Shot four times as she sat in her police cruiser, Officer Kathleen ''Katie'' Conway screamed hysterically for help. But moments later, she was calm and deliberate, helping her rescuers.
It was that second voice that friends and former teachers recognized as they digested news of her shooting Tuesday. Officer Conway was recovering at University Hospital from at least four gunshot wounds to her hips, abdomen and upper legs.
Students at McNicholas High School, where Officer Conway graduated in 1992, said a prayer for her Tuesday. While a student at the Mount Washington high school, Officer Conway was active in Students Against Drunk Driving, Eco Club, homecoming, graduation and prom committees.
As a senior, she won the Joe Cittadino Memorial Award, given to a student who always shows care and concern for others and treats all people as equals.
''It's a real special award, (given to) a really good kid,'' said Eileen Cash, who taught Officer Conway algebra. She and other staff members remember her as a slight, soft-spoken girl, a conscientious student and the only girl in a family of four children. Her father, Thomas, was on McNicholas' school board and also did fund raising at Thomas More College, where Officer Conway graduated in 1996.
''She was determined to understand things,'' said Gwyn Bush, who taught Officer Conway anatomy and physiology. ''If she didn't understand something, she was determined to get it.''
If she failed to express an interest in law enforcement during high school, the interest had obviously developed by college. Her bachelor's degree from Thomas More was in criminal justice and sociology.
Her summer jobs - security guard at Coney Island, background checker at an insurance company, runner for a law firm - hinted at her future career.
''She was a delightful person, a wonderful worker, very dependable,'' said Jeff Schlosser, administrative partner at Adams, Brooking, Stepner, Woltermann and Dusing, a Covington law firm where Officer Conway worked about seven months. ''I remember her really wanting to join the Cincinnati police department.''
Officer Conway was appointed a police recruit in July 1996 and was promoted to police officer five months later. Her reviews echo her teachers' comments about her quiet, determined manner.
''Officer Conway is a pleasure to supervise,'' wrote Sgt. Arthur T. Schultz. ''She is a well-mannered, soft-spoken officer. She requires little supervision.''
In her 19 months on the force, Officer Conway has earned three commendations. One came from Hamilton County Common Pleas Judge Steven Martin for her work securing evidence that led to the conviction and incarceration of a career criminal. Another came from Police Chief Michael Snowden for her work in solving a taxi robbery. A third came from a civilian who accompanied Officer Conway on a ride-along.
Her calm, determined nature won her a few more fans Monday night. Doctors at University Hospital who treated the officer said she helped them as they assessed her injuries and remained alert.

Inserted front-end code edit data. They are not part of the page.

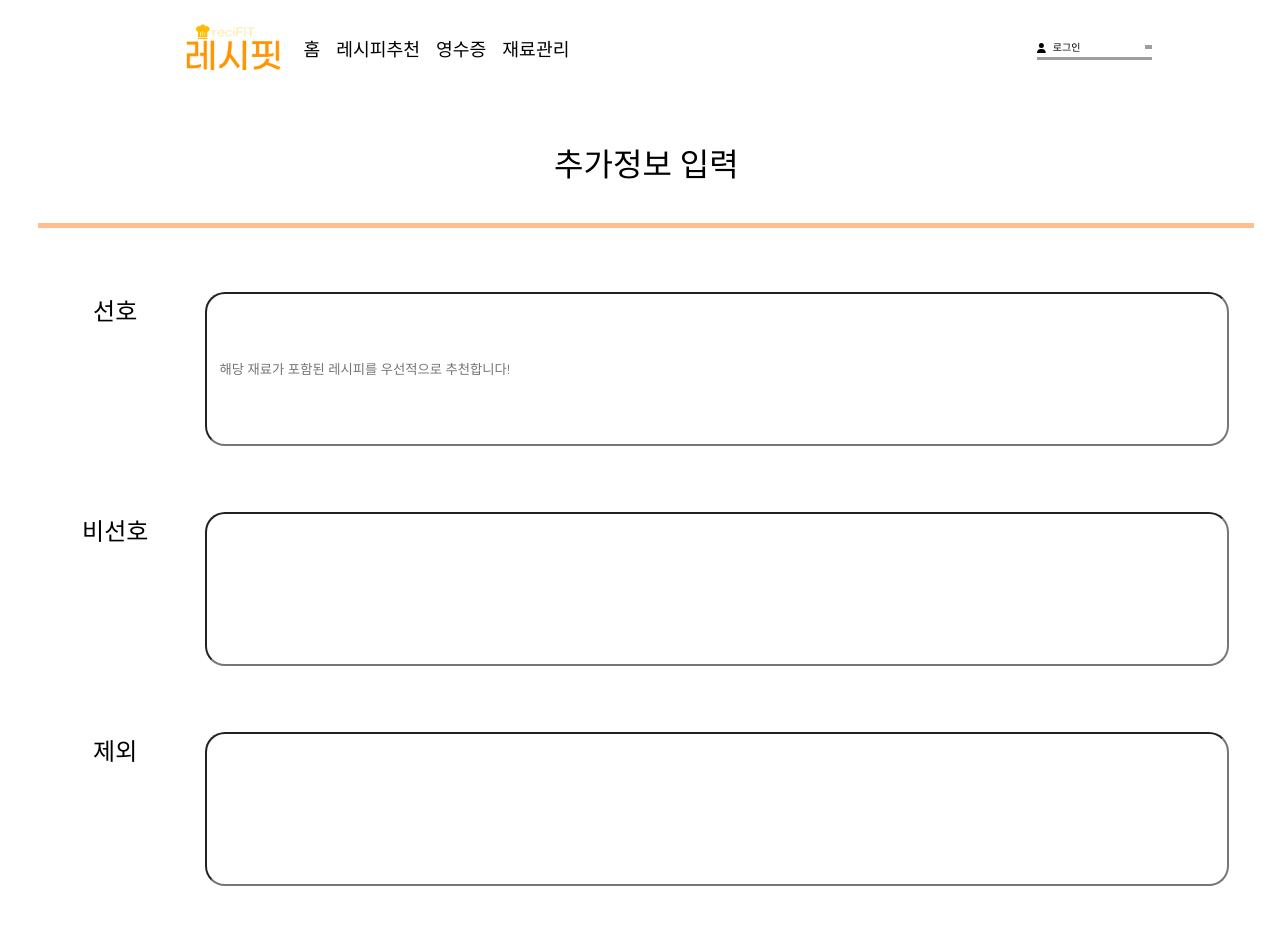
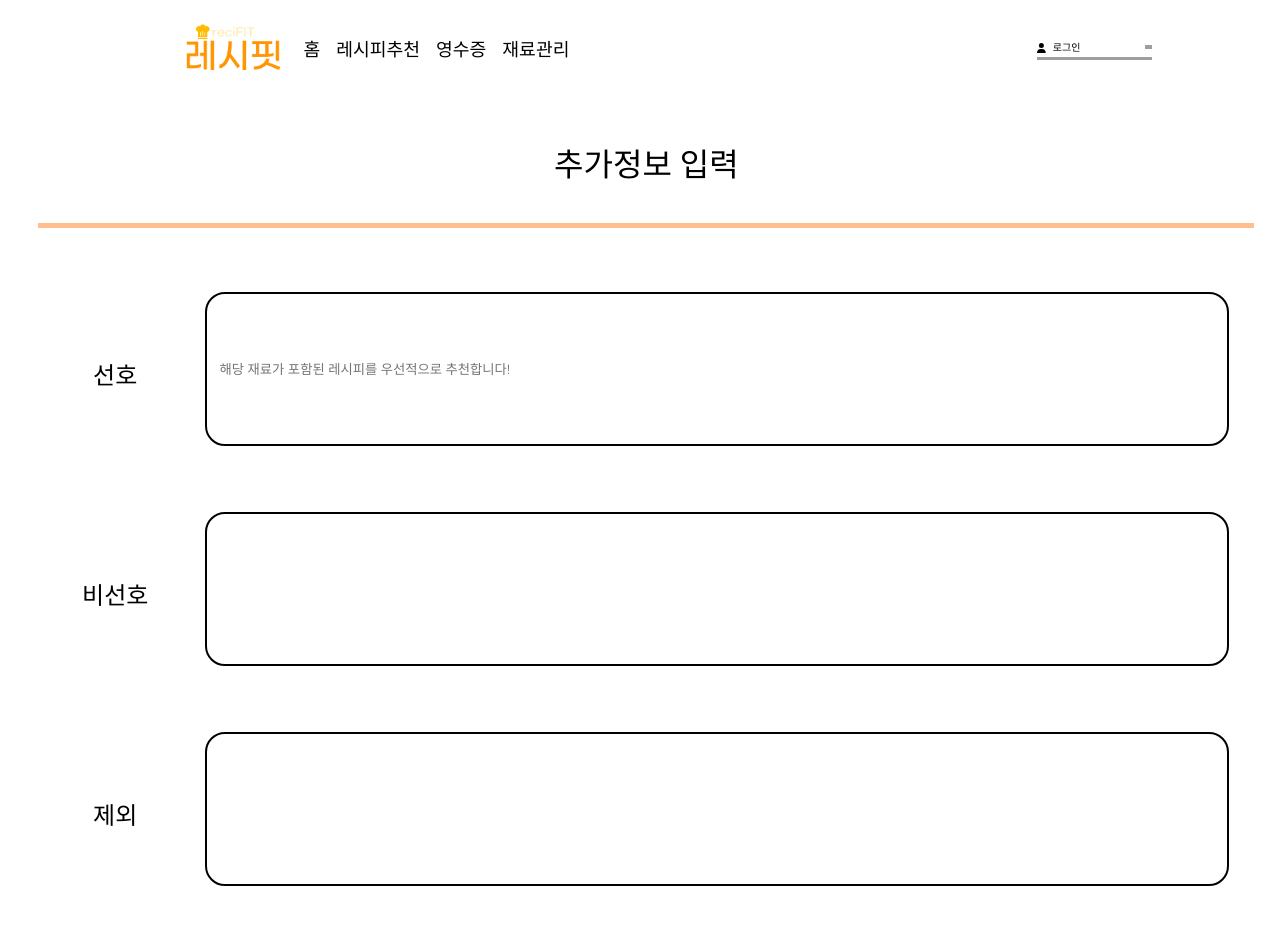
Before and after one commit to 2024-AISCHOOL-WEB1A/reciFIT, a React (Create React App) app in the folder frontend/: page /joinInfo in a window 1280 px wide. Shown: the top 937 px of the page. Built offline with nearby package versions, Linux system fonts and the light colour scheme; grey boxes are pictures that could not be loaded; a web font is replaced by a local one.

Commit message:
ash commit

```diff
--- a/frontend/src/assets/css/join.css
+++ b/frontend/src/assets/css/join.css
@@ -8,7 +8,7 @@
 }
 
 
-.container {
+.join-container {
     display: flex;
     height: 100vh;
 }
@@ -49,7 +49,7 @@
 
 
 /* 로그인_____________________ */
-.login {
+.join-login {
     display: flex;
     width: 40%;
     /* height: 100%; */
--- a/frontend/src/assets/css/joinInfo.css
+++ b/frontend/src/assets/css/joinInfo.css
@@ -8,7 +8,7 @@
 
 /* 전체 컨테이너 */
 
-.container{
+.info-container{
     display: flex;
     flex-direction: column;
     justify-content: center;
@@ -20,9 +20,8 @@
 
 /* 상단 텍스트 */
 
-.text{
+.info-text{
     font-family: 'Freesentation-9Black';
-
     display: flex;
     font-size: 2em;
     width: 95%;
@@ -43,17 +42,19 @@
 
 /* 텍스트박스 */
 
-.like, .dislike, .allergy{
+.info-like, .info-dislike, .info-allergy{
     width: 80%;
     height: 70%;
     margin: 1%;
     padding: 1%;
     border-radius: 20px;
+    border: 2px solid black; /* 단일 색상으로 통일 */
 }
 
 /* 왼쪽 텍스트 */
 .like-text, .dislike-text, .allergy-text{
     font-family: 'Freesentation-9Black';
+    padding-top: 5%;
     width: 10%;
     font-size: 1.5em;
     margin: 1%;
@@ -62,7 +63,7 @@
 
 /* 테두리색 */
 
-.like:focus, .dislike:focus, .allergy:focus{
-    border-color: rgb(255, 188, 17);
+.info-like:focus, .info-dislike:focus, .info-allergy:focus{
+    border-color: rgb(255, 190, 140);
     outline: none;
 }
--- a/frontend/src/assets/css/receipt.css
+++ b/frontend/src/assets/css/receipt.css
@@ -5,7 +5,7 @@
     font-style: normal;
 }
 
-.container{
+.receipt-container{
     display: flex;
     justify-content: flex-start;
     width: 100%;
--- a/frontend/src/pages/Join.jsx
+++ b/frontend/src/pages/Join.jsx
@@ -48,7 +48,7 @@ const Join = () => {
 
 
     return (
-        <div className='container'>
+        <div className='join-container'>
             <div className="slider-container">
                 <img
                     src={images[currentIndex]}
@@ -58,7 +58,7 @@ const Join = () => {
             </div>
 
 
-            <div className='login'>
+            <div className='join-login'>
                 <Link to = '/'><img src={`${process.env.PUBLIC_URL}/img/login_pic/logo.png`}
                     alt="로고"/></Link>
 
--- a/frontend/src/pages/JoinInfo.jsx
+++ b/frontend/src/pages/JoinInfo.jsx
@@ -6,24 +6,24 @@ import '../assets/css/joinInfo.css'
 const JoinInfo = () => {
   return (
     <div>
-      <div className='container'>
+      <div className='info-container'>
 
-        <div className='text'>추가정보 입력</div>
+        <div className='info-text'>추가정보 입력</div>
 
         <div className='like-box'>
           <span className='like-text'>선호</span>
-          <input type="text" className='like'
+          <input type="text" className='info-like'
           placeholder='해당 재료가 포함된 레시피를 우선적으로 추천합니다!'/>
         </div>
 
         <div className='dislike-box'>
           <div className='dislike-text'>비선호</div>
-        <input type="text" className='dislike' />
+        <input type="text" className='info-dislike' />
         </div>
 
         <div className='allergy-box'>
           <div className='allergy-text'>제외</div>
-        <input type="text" className='allergy' />
+        <input type="text" className='info-allergy' />
         </div>
       </div>
 
--- a/frontend/src/pages/Receipt.jsx
+++ b/frontend/src/pages/Receipt.jsx
@@ -4,7 +4,7 @@
 
 // const Receipt = () => {
 //     return (
-//         <div className='container'>
+//         <div className='receipt-container'>
 //             <div className='receipt'>
 //                 <div className='receipt-title'><h3>영수증 정보</h3></div>
 //                 <div className='receipt-content'>
```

''We told her what we were going to need to do and she understood, and despite the pain, there were no complaints,'' said Jay Johannigman, a trauma surgeon who directed her care. ''She certainly gained our immediate admiration. She was wonderful.''
Colleagues praise officer's quick action
Sequence of events
Gunman 'never talked bad about police'
Police attacks less frequent, more deadly
Officer shot; suspect dead
Audio and transcipt of police radio calls